— ASSIGNED TASK —
Find the lines in the records that carry the word "gemini". Copy each one.

[Before-and-after change data]
++++

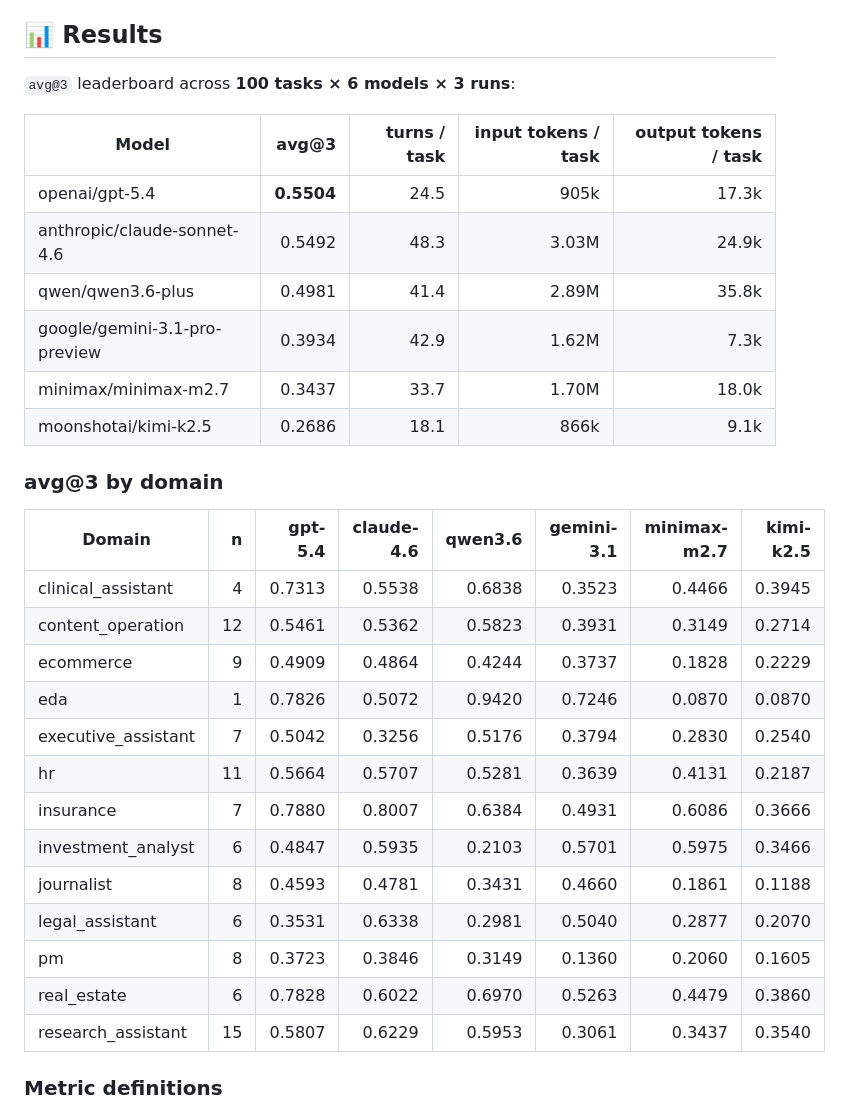
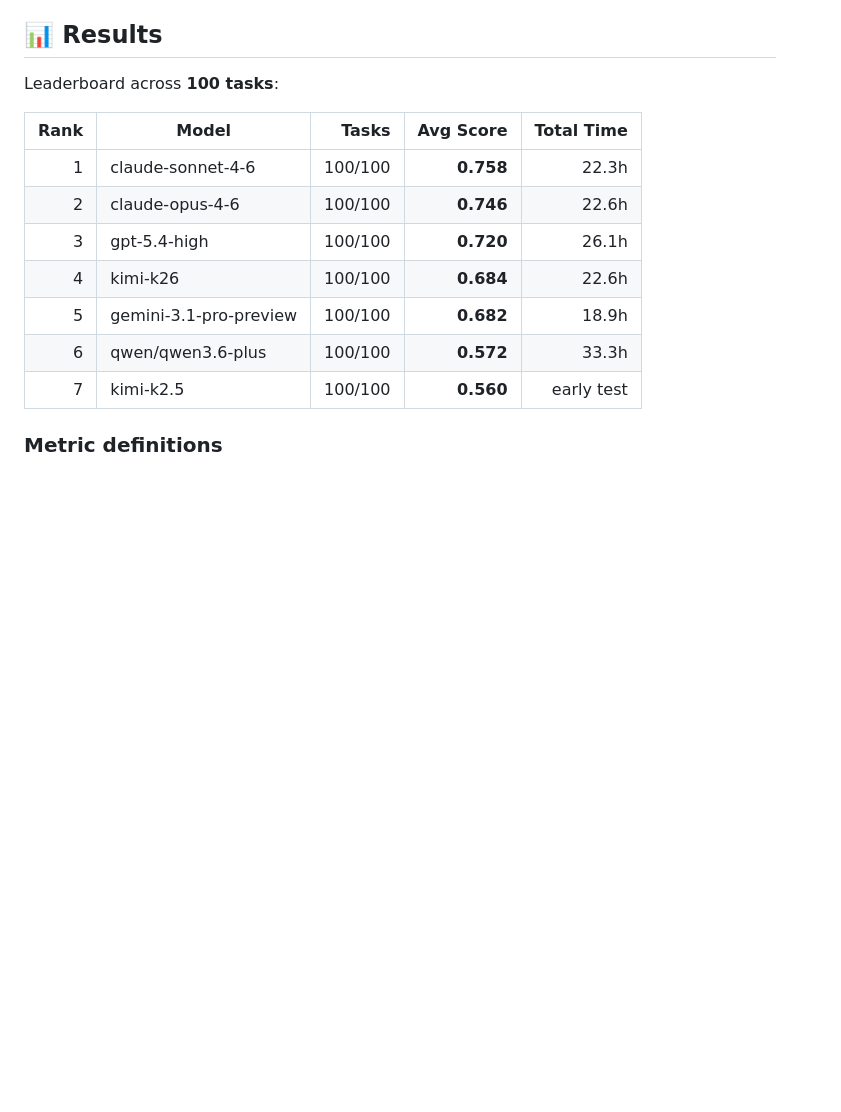
Before and after one commit to evolvent-ai/ClawMark, a Markdown page: README.md, the part around the change. GitHub-like rendering; blank space fills up the shorter version.

Commit message:
docs: replace results tables with unified leaderboard
Consolidates the avg@3 and per-domain tables in README into a single
rank-based leaderboard spanning 7 models with avg score and total time.

Co-Authored-By: Claude Opus 4.7 (1M context) <noreply@anthropic.com>

```diff
--- a/README.md
+++ b/README.md
@@ -27,34 +27,17 @@ A **multimodal · multi-stage · multi-environment** daily-work benchmark for co
 
 ## 📊 Results
 
-`avg@3` leaderboard across **100 tasks × 6 models × 3 runs**:
+Leaderboard across **100 tasks**:
 
-| Model | avg@3 | turns / task | input tokens / task | output tokens / task |
-|---|---:|---:|---:|---:|
-| openai/gpt-5.4 | **0.5504** | 24.5 | 905k | 17.3k |
-| anthropic/claude-sonnet-4.6 | 0.5492 | 48.3 | 3.03M | 24.9k |
-| qwen/qwen3.6-plus | 0.4981 | 41.4 | 2.89M | 35.8k |
-| google/gemini-3.1-pro-preview | 0.3934 | 42.9 | 1.62M | 7.3k |
-| minimax/minimax-m2.7 | 0.3437 | 33.7 | 1.70M | 18.0k |
-| moonshotai/kimi-k2.5 | 0.2686 | 18.1 | 866k | 9.1k |
-
-### avg@3 by domain
-
-| Domain | n | gpt-5.4 | claude-4.6 | qwen3.6 | gemini-3.1 | minimax-m2.7 | kimi-k2.5 |
-|---|---:|---:|---:|---:|---:|---:|---:|
-| clinical_assistant | 4 | 0.7313 | 0.5538 | 0.6838 | 0.3523 | 0.4466 | 0.3945 |
-| content_operation | 12 | 0.5461 | 0.5362 | 0.5823 | 0.3931 | 0.3149 | 0.2714 |
-| ecommerce | 9 | 0.4909 | 0.4864 | 0.4244 | 0.3737 | 0.1828 | 0.2229 |
-| eda | 1 | 0.7826 | 0.5072 | 0.9420 | 0.7246 | 0.0870 | 0.0870 |
-| executive_assistant | 7 | 0.5042 | 0.3256 | 0.5176 | 0.3794 | 0.2830 | 0.2540 |
-| hr | 11 | 0.5664 | 0.5707 | 0.5281 | 0.3639 | 0.4131 | 0.2187 |
-| insurance | 7 | 0.7880 | 0.8007 | 0.6384 | 0.4931 | 0.6086 | 0.3666 |
-| investment_analyst | 6 | 0.4847 | 0.5935 | 0.2103 | 0.5701 | 0.5975 | 0.3466 |
-| journalist | 8 | 0.4593 | 0.4781 | 0.3431 | 0.4660 | 0.1861 | 0.1188 |
-| legal_assistant | 6 | 0.3531 | 0.6338 | 0.2981 | 0.5040 | 0.2877 | 0.2070 |
-| pm | 8 | 0.3723 | 0.3846 | 0.3149 | 0.1360 | 0.2060 | 0.1605 |
-| real_estate | 6 | 0.7828 | 0.6022 | 0.6970 | 0.5263 | 0.4479 | 0.3860 |
-| research_assistant | 15 | 0.5807 | 0.6229 | 0.5953 | 0.3061 | 0.3437 | 0.3540 |
+| Rank | Model | Tasks | Avg Score | Total Time |
+|---:|---|---:|---:|---:|
+| 1 | claude-sonnet-4-6 | 100/100 | **0.758** | 22.3h |
+| 2 | claude-opus-4-6 | 100/100 | **0.746** | 22.6h |
+| 3 | gpt-5.4-high | 100/100 | **0.720** | 26.1h |
+| 4 | kimi-k26 | 100/100 | **0.684** | 22.6h |
+| 5 | gemini-3.1-pro-preview | 100/100 | **0.682** | 18.9h |
+| 6 | qwen/qwen3.6-plus | 100/100 | **0.572** | 33.3h |
+| 7 | kimi-k2.5 | 100/100 | **0.560** | early test |
 
 ### Metric definitions
 
```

++++

— OUTPUT OF THE TASK —
-| google/gemini-3.1-pro-preview | 0.3934 | 42.9 | 1.62M | 7.3k |
-| Domain | n | gpt-5.4 | claude-4.6 | qwen3.6 | gemini-3.1 | minimax-m2.7 | kimi-k2.5 |
+| 5 | gemini-3.1-pro-preview | 100/100 | **0.682** | 18.9h |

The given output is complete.